I have heard that the twelve apostles were apostles to the twelve tribes of Israel and Paul was the only apostle to the gentiles. This still doesn't fit with the number specified both by Jesus and in John's revelation, especially since Revelation calls them the "twelve apostles of the Lamb." If they are the twelve apostles of the Lamb, whose apostle is Paul? I prefer to consider Paul an honorary apostle who fits most of the criteria but not all. Jesus appeared to him and spoke to him on the road to Damascus, he was commissioned to Ananias as the messenger to the gentiles, and he performed miracles just like the other twelve. It's true that he was not with the apostles from the beginning (something that was important to Peter in the choosing of Matthias), but that does not invalidate my assertion. Peter's criteria used to select Matthias did not come directly from Christ in a vision and are not necessarily the criteria Jesus would have used in personally selecting Paul for his mission. God's choices have consistently been contrary to those we might have made for him (Rahab and Judah in the genealogy of Jesus, Moses being sent to Pharaoh, etc.). Matthew was clearly not chosen based on his prior good behavior. None of them were.

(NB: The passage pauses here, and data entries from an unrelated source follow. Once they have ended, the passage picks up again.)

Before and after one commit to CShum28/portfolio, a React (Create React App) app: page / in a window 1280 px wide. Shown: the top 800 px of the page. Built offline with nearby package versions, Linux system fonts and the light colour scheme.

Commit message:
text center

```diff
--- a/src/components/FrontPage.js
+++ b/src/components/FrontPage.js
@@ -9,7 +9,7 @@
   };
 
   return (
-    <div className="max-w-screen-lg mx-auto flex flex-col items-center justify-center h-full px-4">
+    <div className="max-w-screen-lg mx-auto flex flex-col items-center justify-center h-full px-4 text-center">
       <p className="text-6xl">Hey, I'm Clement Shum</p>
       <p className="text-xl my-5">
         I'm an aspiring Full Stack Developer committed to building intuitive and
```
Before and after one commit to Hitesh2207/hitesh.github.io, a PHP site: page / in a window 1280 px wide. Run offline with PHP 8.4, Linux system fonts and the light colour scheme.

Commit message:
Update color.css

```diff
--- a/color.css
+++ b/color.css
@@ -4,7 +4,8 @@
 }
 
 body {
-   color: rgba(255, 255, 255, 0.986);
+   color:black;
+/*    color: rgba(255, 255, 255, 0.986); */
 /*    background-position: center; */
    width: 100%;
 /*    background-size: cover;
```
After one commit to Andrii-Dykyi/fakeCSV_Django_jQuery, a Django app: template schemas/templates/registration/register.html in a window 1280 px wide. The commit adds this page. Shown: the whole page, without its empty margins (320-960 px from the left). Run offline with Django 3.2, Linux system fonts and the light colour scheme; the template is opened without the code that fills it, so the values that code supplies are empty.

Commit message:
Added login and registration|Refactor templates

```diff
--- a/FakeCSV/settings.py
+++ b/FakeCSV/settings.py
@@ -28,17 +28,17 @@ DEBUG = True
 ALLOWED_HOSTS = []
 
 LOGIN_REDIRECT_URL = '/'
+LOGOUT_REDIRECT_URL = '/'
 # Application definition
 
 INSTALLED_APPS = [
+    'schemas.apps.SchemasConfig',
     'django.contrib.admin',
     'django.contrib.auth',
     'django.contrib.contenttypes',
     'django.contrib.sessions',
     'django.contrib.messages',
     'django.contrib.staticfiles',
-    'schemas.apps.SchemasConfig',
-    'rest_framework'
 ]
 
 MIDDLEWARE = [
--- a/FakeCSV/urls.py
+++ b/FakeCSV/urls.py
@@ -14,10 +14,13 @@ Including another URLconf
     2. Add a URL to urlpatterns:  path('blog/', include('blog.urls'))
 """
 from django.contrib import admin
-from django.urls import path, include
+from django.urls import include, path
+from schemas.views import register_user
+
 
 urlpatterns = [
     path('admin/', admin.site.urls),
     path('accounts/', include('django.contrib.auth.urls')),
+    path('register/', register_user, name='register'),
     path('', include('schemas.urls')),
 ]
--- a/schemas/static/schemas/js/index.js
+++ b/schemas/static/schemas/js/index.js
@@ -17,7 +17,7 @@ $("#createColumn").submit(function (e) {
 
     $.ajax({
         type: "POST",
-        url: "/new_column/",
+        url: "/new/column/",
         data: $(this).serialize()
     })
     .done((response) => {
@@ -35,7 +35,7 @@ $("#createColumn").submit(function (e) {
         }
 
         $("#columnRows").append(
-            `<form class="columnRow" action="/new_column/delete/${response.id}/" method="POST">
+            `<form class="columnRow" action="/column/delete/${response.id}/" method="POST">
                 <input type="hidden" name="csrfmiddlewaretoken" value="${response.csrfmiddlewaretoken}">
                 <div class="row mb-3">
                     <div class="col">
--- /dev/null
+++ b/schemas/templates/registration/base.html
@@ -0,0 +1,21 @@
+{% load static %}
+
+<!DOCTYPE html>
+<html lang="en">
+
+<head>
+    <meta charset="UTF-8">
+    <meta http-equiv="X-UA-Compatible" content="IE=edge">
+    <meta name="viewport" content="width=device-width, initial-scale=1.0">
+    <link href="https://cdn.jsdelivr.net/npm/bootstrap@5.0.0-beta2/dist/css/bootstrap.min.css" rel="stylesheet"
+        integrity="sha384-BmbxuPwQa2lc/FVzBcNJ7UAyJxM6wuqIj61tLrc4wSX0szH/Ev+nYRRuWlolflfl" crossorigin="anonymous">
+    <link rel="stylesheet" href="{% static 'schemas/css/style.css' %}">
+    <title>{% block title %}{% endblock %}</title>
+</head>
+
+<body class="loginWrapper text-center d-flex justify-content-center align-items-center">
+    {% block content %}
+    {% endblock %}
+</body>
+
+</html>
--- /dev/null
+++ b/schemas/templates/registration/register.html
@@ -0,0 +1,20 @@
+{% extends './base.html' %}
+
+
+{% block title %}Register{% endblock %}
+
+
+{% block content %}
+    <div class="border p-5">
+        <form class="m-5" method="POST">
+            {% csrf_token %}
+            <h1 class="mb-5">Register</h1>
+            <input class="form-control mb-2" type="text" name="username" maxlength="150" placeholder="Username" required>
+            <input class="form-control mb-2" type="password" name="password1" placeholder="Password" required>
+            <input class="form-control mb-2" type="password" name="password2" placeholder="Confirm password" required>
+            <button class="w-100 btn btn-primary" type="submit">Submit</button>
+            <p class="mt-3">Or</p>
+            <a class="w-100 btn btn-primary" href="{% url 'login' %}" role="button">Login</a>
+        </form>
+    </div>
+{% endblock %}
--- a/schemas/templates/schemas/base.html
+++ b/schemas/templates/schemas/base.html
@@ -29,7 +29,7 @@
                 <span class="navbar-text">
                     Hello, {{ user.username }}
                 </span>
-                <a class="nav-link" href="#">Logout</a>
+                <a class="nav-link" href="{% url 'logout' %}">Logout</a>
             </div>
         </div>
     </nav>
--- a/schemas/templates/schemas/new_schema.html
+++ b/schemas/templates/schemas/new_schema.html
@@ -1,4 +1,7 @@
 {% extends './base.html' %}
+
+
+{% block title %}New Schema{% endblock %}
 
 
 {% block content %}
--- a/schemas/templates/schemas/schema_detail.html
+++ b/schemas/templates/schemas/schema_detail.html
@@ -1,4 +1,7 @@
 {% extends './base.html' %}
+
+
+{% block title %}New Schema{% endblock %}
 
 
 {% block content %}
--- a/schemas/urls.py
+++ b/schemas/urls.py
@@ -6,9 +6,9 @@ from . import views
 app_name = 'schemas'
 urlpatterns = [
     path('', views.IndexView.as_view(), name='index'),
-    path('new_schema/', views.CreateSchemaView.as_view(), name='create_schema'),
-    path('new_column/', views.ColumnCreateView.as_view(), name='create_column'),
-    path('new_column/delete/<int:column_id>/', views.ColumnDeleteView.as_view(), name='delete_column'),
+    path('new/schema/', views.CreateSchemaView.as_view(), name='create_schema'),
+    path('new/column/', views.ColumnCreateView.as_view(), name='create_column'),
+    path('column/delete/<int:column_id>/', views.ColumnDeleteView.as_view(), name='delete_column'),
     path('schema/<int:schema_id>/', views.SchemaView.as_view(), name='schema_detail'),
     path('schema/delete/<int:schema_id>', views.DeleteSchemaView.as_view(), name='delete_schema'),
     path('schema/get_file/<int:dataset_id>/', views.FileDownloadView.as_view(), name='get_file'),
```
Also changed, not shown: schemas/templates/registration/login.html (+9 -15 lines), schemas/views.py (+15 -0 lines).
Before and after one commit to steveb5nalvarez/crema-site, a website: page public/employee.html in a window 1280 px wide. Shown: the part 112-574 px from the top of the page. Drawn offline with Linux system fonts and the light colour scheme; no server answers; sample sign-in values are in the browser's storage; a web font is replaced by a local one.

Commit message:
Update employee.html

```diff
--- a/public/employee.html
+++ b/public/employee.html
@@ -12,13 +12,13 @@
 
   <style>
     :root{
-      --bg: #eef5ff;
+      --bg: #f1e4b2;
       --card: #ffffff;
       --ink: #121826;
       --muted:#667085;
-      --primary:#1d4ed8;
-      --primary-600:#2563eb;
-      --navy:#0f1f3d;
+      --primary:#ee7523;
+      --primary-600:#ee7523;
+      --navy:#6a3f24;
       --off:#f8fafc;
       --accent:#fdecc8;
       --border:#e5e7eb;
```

I believe that Paul was chosen in some ways because of his lack of prior good behavior. For the man who was persecuting Christians and having them arrested to suddenly do a 180 degree turn and become a true leader of the faith brings an incredible amount of glory to God. What could create that kind of change in him seemingly overnight except for an intimate encounter with the almighty God? He was large and in charge in the Jewish community and had been given power to have people arrested by the Roman government. What reason could Paul have had to give that up? Some believe that Paul was a deceiver who infiltrated the fellowship of the apostles and wasn't genuinely converted. They believe this because to validate Paul's conversion experience would be to validate both his commission and his message. So Paul could not have been motivated based on a love for Christ. But, if that were true then Paul's actions would have eventually shown his intent. He never denied the faith after having received it, and he never betrayed the apostles to the Roman authorities.
Paul had clearly accepted a new mission. Despite imprisonment, trials, and death threats, Paul's life continued to be about the commission he was given. He never wavered from it. This is evident in his writings and in the account in the book of Acts. In order to attack Paul's commission, you must somehow deal with the fact that Paul never showed himself as other than what he claimed to be. He obviously believed the things he was saying and was willing to face intense persecution (the kind he himself had distributed freely in the past) unwaveringly and in a manner reminiscent of the Christ he preached so boldly.
Character of Paul
Paul's character has come under attack as well. This is largely due to statements from his letters that I believe are taken out of context and misunderstood. In part 2, we will examine the arguments that attempt to slander his character and determine if they in fact hold water.